REQUIRED WORK
Once you find a line containing the word "WithConsoleView" in the entries below, copy it.

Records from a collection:
Start of Block
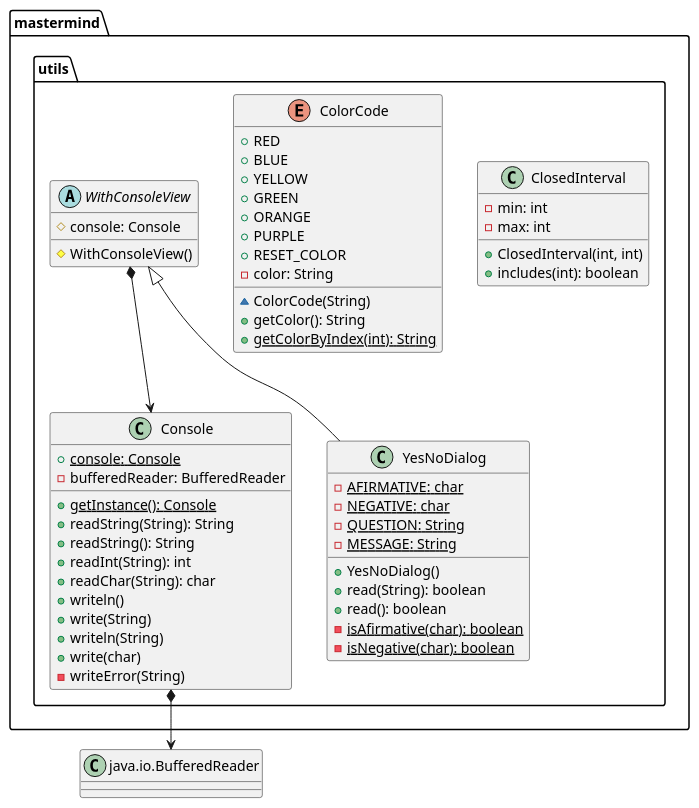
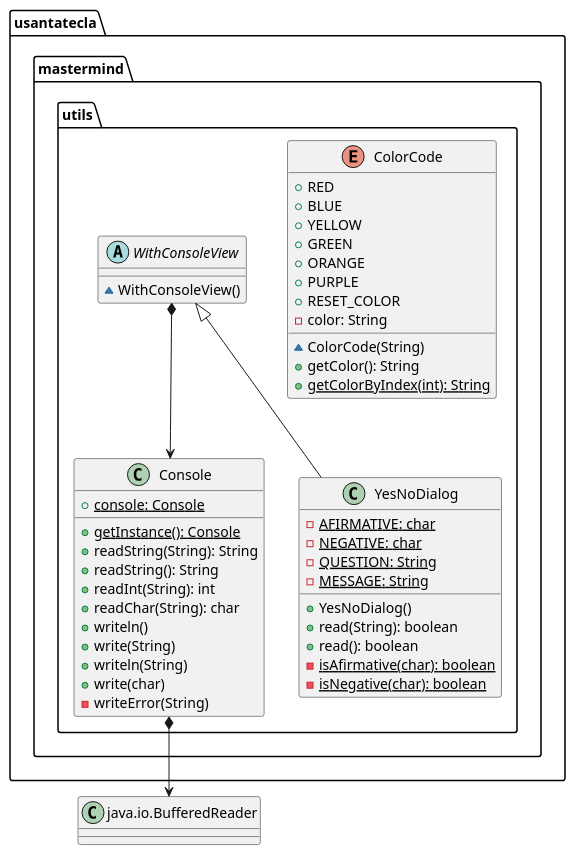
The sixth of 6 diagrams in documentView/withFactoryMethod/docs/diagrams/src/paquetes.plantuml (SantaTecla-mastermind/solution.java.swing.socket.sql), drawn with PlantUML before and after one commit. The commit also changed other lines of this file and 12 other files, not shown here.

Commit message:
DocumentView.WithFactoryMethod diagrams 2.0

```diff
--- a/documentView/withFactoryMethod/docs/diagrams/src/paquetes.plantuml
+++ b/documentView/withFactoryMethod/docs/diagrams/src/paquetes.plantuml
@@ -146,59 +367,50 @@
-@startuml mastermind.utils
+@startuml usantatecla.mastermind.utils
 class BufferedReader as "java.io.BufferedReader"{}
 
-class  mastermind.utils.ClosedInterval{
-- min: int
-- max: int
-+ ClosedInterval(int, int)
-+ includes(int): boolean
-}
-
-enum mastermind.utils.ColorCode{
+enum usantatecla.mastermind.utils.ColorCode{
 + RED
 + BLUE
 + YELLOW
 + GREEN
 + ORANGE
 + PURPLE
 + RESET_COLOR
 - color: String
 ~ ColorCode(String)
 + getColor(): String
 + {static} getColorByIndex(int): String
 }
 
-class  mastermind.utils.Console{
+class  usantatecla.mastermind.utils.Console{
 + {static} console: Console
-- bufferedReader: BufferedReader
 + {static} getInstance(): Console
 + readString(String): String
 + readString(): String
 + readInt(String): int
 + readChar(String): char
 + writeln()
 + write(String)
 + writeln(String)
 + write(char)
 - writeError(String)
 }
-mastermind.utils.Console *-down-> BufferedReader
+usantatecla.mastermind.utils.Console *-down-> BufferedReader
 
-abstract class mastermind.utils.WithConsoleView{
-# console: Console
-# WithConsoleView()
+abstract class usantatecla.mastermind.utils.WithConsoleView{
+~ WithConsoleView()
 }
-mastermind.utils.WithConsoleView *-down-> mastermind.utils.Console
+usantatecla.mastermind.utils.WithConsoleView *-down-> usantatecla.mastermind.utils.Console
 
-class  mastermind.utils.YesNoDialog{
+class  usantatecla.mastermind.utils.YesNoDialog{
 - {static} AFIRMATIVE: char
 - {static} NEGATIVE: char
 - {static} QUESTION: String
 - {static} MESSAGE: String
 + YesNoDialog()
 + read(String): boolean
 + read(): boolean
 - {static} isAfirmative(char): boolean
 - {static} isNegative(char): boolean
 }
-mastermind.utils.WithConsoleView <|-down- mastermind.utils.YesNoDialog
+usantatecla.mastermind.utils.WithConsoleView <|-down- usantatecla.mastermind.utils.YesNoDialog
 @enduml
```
End of Block
Start of Block
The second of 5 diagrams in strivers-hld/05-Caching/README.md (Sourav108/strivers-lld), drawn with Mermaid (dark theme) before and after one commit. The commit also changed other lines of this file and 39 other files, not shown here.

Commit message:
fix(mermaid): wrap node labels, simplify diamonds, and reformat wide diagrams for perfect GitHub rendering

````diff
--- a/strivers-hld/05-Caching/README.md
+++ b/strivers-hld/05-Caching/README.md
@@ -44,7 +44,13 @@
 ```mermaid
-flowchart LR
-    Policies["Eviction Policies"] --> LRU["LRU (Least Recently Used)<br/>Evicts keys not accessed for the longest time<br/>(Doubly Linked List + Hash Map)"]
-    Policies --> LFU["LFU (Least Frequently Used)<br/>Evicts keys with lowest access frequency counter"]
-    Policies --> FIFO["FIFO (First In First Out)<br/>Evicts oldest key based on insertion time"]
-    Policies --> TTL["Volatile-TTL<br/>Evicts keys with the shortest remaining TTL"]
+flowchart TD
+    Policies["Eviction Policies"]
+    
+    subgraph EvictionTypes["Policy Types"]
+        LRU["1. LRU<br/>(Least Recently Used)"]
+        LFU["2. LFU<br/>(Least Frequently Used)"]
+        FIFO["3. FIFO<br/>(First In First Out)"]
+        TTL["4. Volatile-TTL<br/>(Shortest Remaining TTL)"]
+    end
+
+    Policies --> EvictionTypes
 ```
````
End of Block
ANSWER FOR THIS EXERCISE
-abstract class mastermind.utils.WithConsoleView{
-# WithConsoleView()
+abstract class usantatecla.mastermind.utils.WithConsoleView{
+~ WithConsoleView()
-mastermind.utils.WithConsoleView *-down-> mastermind.utils.Console
+usantatecla.mastermind.utils.WithConsoleView *-down-> usantatecla.mastermind.utils.Console
-mastermind.utils.WithConsoleView <|-down- mastermind.utils.YesNoDialog
+usantatecla.mastermind.utils.WithConsoleView <|-down- usantatecla.mastermind.utils.YesNoDialog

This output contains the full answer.